The term quality in the definition can in general be interpreted as fluid composition (fluid chemistry). Component parts (gas, salinity, oil, etc.) can appear in the fluid, which, if they exceed certain limiting values, hinder or complicate the thermal utilization. The term quantity is defined by the (thermal) power which can be achieved by one well (or more wells). Therefore, the essential parameters regarding the quantity for the exploration risk are flow rate Q and aquifer temperature T. Both parameters are decoupled und independently measurable. The flow rate Q will be determined by production tests, the temperature T can be measured by wireline measurements.
A geothermal well is successful, if minimum level of thermal water production (minimum flow rate) Q at maximum drawdown s and if minimum level of reservoir temperature T are achieved; for that the depth of the aquifer is determined as exactly as possible from seismic reflection surveys.
Information about the hydraulic parameters of the aquifer can mostly be determined in a regional scale only. Information from boreholes nearby or other boreholes having similar conditions can be weighted in a suitable manner. For the temperature prognosis, local conditions must be considered besides regional trends. An area of 1000 km² was normally chosen in the previous assessments. Because of the small data base, the simplest way to calculate the POS of a project is to multiply the single POS of flow rate and temperature.
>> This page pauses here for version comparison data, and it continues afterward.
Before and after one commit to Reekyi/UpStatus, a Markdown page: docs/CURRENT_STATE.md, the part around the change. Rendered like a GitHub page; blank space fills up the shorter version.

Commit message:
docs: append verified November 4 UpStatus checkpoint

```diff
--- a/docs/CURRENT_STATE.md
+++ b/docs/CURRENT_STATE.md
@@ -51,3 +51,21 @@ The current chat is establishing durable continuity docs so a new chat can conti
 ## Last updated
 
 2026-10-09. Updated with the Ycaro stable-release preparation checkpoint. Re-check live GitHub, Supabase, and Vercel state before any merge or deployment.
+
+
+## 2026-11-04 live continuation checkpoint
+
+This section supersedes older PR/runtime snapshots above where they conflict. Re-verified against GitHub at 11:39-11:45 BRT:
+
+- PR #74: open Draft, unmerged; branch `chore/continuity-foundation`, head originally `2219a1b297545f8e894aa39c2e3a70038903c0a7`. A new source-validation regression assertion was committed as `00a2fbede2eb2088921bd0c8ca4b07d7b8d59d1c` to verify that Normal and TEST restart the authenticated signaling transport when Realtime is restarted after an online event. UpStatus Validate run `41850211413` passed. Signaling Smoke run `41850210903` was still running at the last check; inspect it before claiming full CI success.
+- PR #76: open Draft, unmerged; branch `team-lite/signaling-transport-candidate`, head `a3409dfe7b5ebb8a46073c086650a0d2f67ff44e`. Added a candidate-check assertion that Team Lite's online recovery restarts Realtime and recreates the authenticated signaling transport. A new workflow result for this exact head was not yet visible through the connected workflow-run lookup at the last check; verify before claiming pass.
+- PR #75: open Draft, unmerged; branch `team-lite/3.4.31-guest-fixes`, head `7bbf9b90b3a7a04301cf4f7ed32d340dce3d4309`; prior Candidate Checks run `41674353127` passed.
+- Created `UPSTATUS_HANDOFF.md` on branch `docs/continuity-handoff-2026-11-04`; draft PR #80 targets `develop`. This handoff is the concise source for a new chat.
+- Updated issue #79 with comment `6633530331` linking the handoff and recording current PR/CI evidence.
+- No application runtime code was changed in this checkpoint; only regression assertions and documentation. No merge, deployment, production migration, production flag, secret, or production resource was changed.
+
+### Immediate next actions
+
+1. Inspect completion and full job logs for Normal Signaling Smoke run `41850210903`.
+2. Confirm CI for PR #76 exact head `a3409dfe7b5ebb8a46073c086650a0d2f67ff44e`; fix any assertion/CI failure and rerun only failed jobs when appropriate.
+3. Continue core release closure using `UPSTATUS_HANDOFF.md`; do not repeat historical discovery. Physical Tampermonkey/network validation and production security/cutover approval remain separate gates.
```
The composition of all fluids explored in deep aquifers in Central Europe has not stopped geothermal utilization. But sometimes the technical effort can be great and induce additional costs. Nevertheless, there is no approach to assess the possibility of success for the quality.